“One of the things that we’re talking about is that it’s hard to go out there and find that 500 [person employer] and bring them in, so our objective is working with the folks in Buncombe County but also making sure that our business retention and recruitment takes place in Haywood County,” Francis said. “When these folks want to invest in Haywood County, we want to invest in them.”
Back on April 4, the Town of Waynesville approved unanimously an incentives package that granted an unnamed developer an 80 percent property tax rebate over six years, with an estimated lifetime value of $212,000 or about $35,000 a year.
In North Carolina property taxes can’t be forgiven. However, municipal incentive packages can rebate a percentage of those taxes once they’ve been paid. The total incentive amount is based on the total investment or the number of jobs created and is subject to audit by the municipality.
Parties making requests like this one can be shielded from the public eye by law so as to maintain a developer’s competitive advantage — especially when land acquisition or franchise agreements are a factor.
A serendipitous confluence of circumstances, however, narrowed the possible locations down to just one; Waynesville officials noted that the hospitality-related development was on a vacant parcel already zoned for the intended use, but wasn’t linked to a town-maintained road.
That’s a 2.59-acre parcel on Shiloh Trail, off Hyatt Creek Road, just west of the existing Best Western hotel. On Aug. 6, Haywood commissioners heard Francis present the request of South Carolina-registered Seva Investments LLC, which plans to invest $7.8 to $9.1 million in the construction of a 65-room hotel they call a “flagship brand.”
Per the county’s incentive policy, passed last year, the developer qualifies for a 55 percent property tax rebate, based upon the amount of investment and the estimated 15 new jobs it will create, which will average $20 to $29 an hour.
Construction of the hotel would generate an estimated $45,630 in new county property taxes, of which Seva will see $25,096 returned for five years, resulting in a net gain in county property tax revenues of about $20,000 each year for the first five years.
Once those five years are up, they’ll pay the full $45,000, based on current appraisal value as well as the county’s current tax rate — both of which could change.
During that period, the development will also generate an estimated $65,000 annually in sales tax and occupancy tax revenues, according to Francis. These taxes are not subject to rebate.
Commissioners called the required public hearing for Aug. 20, after which they’ll vote on the proposal.
Once Seva locks in Haywood County’s incentives, they’ll likely go back to their franchisor with the whole package and sign the franchise agreement; getting this particular brand added about another million to the price tag, Francis said, because of aesthetic demands of the brand.
Francis said he was especially pleased with the development for two reasons; first, Haywood County prevailed in competition for the project with another county in North Carolina as well as a site in South Carolina.

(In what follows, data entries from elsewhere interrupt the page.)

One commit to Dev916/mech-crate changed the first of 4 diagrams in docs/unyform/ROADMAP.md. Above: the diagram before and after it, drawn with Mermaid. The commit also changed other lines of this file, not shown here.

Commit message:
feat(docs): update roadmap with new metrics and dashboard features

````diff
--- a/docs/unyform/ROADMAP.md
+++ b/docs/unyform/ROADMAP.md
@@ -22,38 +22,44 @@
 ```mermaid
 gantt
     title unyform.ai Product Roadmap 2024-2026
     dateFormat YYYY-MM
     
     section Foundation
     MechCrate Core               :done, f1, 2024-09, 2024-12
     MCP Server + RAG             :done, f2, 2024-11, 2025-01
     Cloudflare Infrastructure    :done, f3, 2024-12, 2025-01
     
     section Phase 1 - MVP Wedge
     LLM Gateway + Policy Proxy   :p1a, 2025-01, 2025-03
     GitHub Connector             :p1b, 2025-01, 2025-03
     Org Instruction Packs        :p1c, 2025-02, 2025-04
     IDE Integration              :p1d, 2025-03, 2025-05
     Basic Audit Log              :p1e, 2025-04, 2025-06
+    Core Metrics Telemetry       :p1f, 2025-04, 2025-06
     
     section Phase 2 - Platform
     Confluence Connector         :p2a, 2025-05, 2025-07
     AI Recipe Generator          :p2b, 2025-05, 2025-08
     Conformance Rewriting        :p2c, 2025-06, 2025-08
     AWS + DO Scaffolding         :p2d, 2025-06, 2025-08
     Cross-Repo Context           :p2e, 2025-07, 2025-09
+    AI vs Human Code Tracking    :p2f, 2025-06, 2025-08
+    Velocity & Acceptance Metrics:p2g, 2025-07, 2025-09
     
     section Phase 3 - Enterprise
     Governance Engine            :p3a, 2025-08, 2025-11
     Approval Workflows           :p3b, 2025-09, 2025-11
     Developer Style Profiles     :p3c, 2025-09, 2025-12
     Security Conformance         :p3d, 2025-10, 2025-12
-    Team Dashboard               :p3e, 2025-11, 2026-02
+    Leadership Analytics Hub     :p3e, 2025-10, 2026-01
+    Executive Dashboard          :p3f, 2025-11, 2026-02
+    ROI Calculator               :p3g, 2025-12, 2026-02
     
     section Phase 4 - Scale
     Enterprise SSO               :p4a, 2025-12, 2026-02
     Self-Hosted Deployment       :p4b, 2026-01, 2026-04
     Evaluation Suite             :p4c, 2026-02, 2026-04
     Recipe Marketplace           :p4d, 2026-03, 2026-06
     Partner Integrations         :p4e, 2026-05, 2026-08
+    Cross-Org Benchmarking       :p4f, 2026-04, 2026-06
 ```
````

Second, since the owners are already hoteliers in Haywood County, the project not only counts as business recruitment, but also business retention.

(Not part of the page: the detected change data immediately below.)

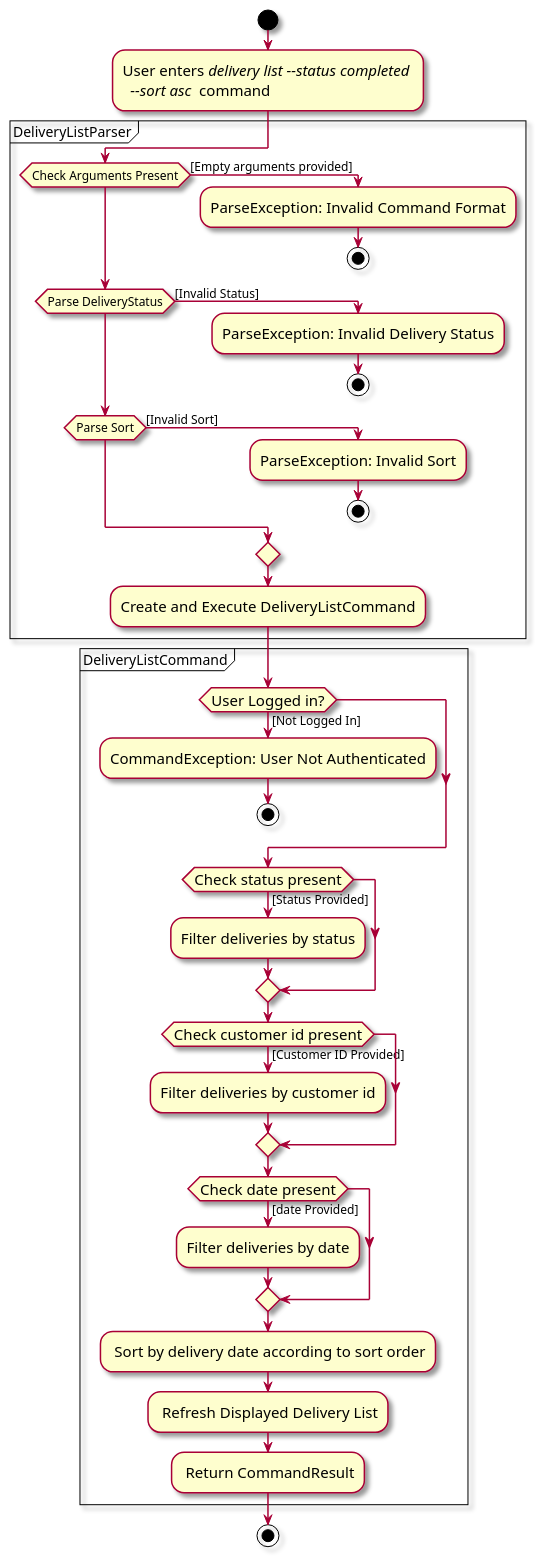
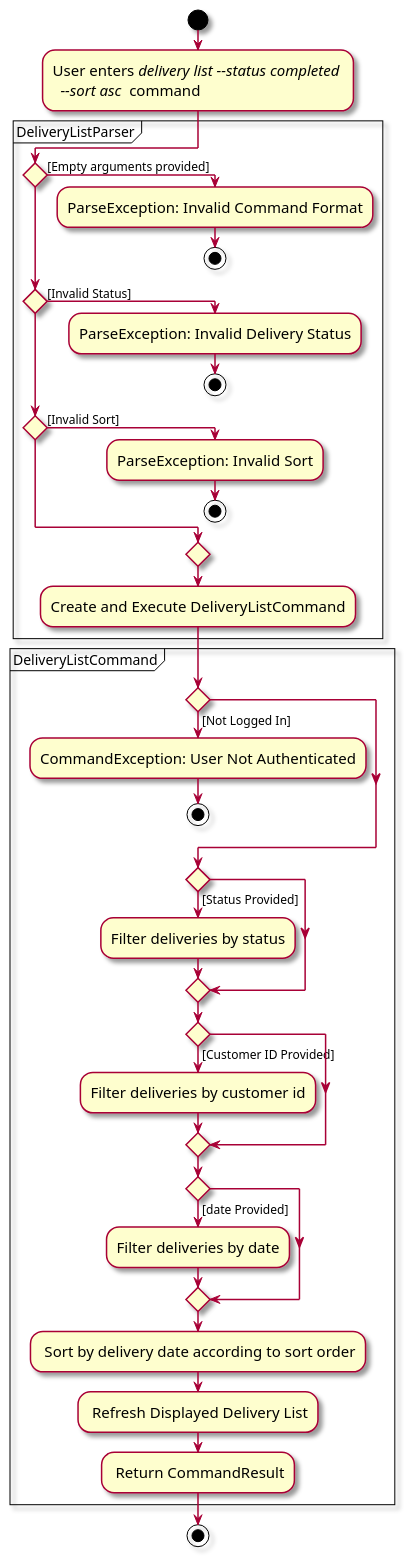
Before and after one commit to zhonghan721/tp: the diagram in docs/diagrams/implementation/delivery/DeliveryListActivityDiagram.puml, drawn with PlantUML. The commit also changed 1 other file, not shown here.

```diff
--- a/docs/diagrams/implementation/delivery/DeliveryListActivityDiagram.puml
+++ b/docs/diagrams/implementation/delivery/DeliveryListActivityDiagram.puml
@@ -1,46 +1,46 @@
 @startuml
 skin rose
 skinparam ActivityFontSize 15
 skinparam ArrowFontSize 12
 
 !pragma useVerticalIf on
 start
 :User enters <i>delivery list --status completed \n <i> --sort asc </i> command;
 partition DeliveryListParser {
-    if (Check Arguments Present) then ([Empty arguments provided])
+    if () then ([Empty arguments provided])
         :ParseException: Invalid Command Format;
         stop
-    elseif (Parse DeliveryStatus) then ([Invalid Status])
+    elseif () then ([Invalid Status])
         :ParseException: Invalid Delivery Status;
         stop
-    elseif (Parse Sort) then ([Invalid Sort])
+    elseif () then ([Invalid Sort])
         :ParseException: Invalid Sort;
         stop
     endif
     :Create and Execute DeliveryListCommand;
 }
 
 partition DeliveryListCommand {
-    if (User Logged in?) then ([Not Logged In])
+    if () then ([Not Logged In])
         :CommandException: User Not Authenticated;
         stop
     endif
 
-    if (Check status present) then ([Status Provided])
+    if () then ([Status Provided])
         :Filter deliveries by status;
     endif
 
-    if (Check customer id present) then ([Customer ID Provided])
+    if () then ([Customer ID Provided])
         :Filter deliveries by customer id;
     endif
-    if (Check date present) then ([date Provided])
+    if () then ([date Provided])
         :Filter deliveries by date;
     endif
         : Sort by delivery date according to sort order;
         : Refresh Displayed Delivery List;
         : Return CommandResult;
 }
 
 stop
 
 @enduml
```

Last fall, Haywood County entered into a partnership agreement with the Asheville Area Chamber of Commerce whereby Asheville would market Haywood’s available sites alongside its own; this project predates that agreement, but the agreement did prompt some Haywood local governments — including Waynesville and the county — to formalize their incentive package guidelines so developers would know exactly what might be available, right up front.

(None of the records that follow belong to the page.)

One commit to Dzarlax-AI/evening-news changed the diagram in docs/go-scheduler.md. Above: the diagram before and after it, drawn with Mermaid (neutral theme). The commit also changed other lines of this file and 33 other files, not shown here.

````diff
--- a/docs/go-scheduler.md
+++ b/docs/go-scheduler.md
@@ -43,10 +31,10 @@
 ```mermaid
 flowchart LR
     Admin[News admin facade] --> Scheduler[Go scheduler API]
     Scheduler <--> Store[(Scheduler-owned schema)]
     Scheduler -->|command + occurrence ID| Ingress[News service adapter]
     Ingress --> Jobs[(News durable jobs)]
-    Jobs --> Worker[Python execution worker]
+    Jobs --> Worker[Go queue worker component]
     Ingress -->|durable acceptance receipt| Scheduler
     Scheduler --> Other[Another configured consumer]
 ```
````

“Knowing that this kind of incentive might not have been available in the other areas, and knowing that this type of brand they’re bringing to Haywood County is desperately needed, I think that made it more attractive as a whole,” he said. “I think with all those factors weighing in, it made Waynesville much more attractive.”
Construction will probably take 18 months once the permitting process is completed; in the meantime, Francis said there were a couple of other similar projects in the works, where local employers may expand by five to ten jobs.
The Haywood County Board of Commissioners will hold a public hearing during its next regular meeting to consider proposed economic development incentives for a hotel development off Hyatt Creek Road.
• Time: 5:30 p.m.
• Date: Monday, Aug. 20
• Location: Haywood County Historic Courthouse, 215 N. Main St., Waynesville